“It’s gratifying to have our commission be united in its vision for the future of the port and community,” LaBrant said in a statement. “We still await the governor’s decision on the project, and we continue to be focused on supporting businesses, growing jobs and providing benefit to our community.”
Prior to Tuesday’s vote, the lease automatically renewed every three months while Vancouver Energy’s proposed oil terminal worked it way through the EFSEC evaluation.
The plan to build the largest rail-to-marine oil terminal in the United States suffered a major blow in November when EFSEC unanimously recommended the denial of the Vancouver Energy application for site certification to build a crude-by-rail oil terminal at the Port of Vancouver.
EFSEC forwarded its recommendation to Gov. Jay Inslee in December.
At that point, Vancouver Energy and any other groups involved with the evaluation had 20 days to file a request for EFSEC to reconsider the proposal.
That deadline passed Monday without anyone filing a request for reconsideration.
Inslee is expected to issue his decision on the project by mid-February.
Following the port commission’s vote, Vancouver Energy released a statement saying the terminal is still a worthy endeavor.
“The value of the Vancouver Energy project continues to exist for this community, for workers in Clark County and throughout Washington, and for our nation’s energy security. We will evaluate our path forward and await Governor Inslee’s decision. We hope Governor Inslee recognizes the far-reaching negative impacts a denial of this project would have for industries across Washington and the message it would send to companies looking to do business in the state.”
Vancouver Energy has proposed to build a $210 million terminal at the Port of Vancouver. It would be capable of transferring an average of 360,000 barrels of oil per day from crude oil unit trains into marine vessels in the Columbia River bound for refineries along the West Coast.
The crude-by-rail terminal was the first of its kind to be considered by EFSEC since its creation in 1970. The body was created to be a one-stop licensing body for large energy projects being considered around Washington.
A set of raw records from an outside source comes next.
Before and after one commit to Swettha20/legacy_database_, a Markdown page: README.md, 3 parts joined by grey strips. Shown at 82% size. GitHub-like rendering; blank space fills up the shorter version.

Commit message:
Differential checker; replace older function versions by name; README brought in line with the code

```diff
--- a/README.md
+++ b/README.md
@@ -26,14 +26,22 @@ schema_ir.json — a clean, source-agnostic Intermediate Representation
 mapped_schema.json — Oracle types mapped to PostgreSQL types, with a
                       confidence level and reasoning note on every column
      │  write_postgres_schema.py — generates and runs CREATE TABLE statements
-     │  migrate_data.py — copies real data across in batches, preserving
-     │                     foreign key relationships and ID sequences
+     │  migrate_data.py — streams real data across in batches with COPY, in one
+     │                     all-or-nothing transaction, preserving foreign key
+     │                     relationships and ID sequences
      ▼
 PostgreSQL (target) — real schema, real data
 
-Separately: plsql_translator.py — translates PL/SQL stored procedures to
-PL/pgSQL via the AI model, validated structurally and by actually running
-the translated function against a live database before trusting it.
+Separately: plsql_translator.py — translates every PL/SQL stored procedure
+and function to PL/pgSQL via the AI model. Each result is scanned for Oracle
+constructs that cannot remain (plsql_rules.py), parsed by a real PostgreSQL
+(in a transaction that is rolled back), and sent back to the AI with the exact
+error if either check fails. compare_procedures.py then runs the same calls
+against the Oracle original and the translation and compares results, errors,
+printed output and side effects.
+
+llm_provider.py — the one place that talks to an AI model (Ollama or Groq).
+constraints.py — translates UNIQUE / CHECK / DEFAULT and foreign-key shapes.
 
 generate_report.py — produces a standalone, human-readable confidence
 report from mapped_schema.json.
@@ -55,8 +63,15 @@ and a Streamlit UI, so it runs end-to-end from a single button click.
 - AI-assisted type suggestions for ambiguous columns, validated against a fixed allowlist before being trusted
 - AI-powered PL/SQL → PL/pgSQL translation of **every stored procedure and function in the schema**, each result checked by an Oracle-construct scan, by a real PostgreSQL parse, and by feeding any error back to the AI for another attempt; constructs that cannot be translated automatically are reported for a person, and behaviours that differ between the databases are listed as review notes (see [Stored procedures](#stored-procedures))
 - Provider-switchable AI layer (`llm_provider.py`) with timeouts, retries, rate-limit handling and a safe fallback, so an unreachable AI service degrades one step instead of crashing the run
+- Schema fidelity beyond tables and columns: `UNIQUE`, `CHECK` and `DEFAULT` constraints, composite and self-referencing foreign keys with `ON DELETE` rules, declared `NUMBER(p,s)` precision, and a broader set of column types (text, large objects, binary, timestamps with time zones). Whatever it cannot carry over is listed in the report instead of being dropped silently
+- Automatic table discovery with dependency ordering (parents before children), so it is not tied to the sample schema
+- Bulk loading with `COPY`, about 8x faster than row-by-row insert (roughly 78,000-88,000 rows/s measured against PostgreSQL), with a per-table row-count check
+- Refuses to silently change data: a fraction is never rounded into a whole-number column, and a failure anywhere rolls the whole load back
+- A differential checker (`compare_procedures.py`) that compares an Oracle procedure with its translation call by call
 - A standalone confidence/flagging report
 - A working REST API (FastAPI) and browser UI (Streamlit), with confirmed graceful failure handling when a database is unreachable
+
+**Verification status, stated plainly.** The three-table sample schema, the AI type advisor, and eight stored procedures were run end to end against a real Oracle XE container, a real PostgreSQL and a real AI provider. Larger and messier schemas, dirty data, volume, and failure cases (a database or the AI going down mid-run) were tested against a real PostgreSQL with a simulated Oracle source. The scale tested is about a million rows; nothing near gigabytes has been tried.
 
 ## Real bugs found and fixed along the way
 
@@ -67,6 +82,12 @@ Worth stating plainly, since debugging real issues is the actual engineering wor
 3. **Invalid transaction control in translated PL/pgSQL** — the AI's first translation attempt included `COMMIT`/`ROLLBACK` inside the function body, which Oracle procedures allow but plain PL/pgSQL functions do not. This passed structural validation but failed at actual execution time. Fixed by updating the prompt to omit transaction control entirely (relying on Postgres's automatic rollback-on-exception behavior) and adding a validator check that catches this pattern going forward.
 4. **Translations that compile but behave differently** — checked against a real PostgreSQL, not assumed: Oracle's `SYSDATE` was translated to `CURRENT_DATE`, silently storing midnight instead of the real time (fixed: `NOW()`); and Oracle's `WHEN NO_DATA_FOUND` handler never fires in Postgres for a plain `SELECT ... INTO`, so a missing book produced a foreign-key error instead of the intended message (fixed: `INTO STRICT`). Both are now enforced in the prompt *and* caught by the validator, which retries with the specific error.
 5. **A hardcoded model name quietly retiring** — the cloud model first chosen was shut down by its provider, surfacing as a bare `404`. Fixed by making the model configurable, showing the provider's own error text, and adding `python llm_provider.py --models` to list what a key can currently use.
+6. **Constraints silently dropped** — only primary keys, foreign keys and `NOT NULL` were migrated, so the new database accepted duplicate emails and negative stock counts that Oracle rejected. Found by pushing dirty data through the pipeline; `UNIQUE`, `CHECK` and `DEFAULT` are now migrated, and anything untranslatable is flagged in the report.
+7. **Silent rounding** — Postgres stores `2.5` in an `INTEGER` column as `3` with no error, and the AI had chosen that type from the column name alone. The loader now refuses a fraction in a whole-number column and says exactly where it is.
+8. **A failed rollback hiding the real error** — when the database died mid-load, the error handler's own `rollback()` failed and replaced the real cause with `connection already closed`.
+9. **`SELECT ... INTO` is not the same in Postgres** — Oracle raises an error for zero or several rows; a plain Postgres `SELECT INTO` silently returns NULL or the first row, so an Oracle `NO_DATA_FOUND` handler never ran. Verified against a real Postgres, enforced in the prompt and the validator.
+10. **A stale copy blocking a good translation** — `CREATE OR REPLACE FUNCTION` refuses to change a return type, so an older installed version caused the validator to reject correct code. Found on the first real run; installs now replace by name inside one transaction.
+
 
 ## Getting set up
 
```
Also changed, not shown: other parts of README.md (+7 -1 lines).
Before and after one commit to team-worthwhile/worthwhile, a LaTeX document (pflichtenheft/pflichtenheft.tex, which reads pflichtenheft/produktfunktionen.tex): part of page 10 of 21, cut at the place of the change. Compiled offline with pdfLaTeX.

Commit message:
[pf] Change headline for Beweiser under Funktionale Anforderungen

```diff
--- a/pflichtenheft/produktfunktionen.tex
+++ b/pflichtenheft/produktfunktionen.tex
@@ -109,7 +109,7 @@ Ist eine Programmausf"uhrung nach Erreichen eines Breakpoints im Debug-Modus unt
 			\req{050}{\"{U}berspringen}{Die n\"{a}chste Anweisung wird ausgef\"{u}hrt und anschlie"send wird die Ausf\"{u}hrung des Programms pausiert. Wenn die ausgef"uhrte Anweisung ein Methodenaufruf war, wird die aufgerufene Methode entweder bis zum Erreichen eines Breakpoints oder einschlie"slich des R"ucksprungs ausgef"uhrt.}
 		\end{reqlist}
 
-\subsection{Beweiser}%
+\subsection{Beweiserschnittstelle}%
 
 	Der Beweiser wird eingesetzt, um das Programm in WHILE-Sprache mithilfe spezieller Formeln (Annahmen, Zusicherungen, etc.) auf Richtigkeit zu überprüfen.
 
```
Under state law, a project’s evaluation is supposed to be completed within a year, but Vancouver Energy’s took more than four.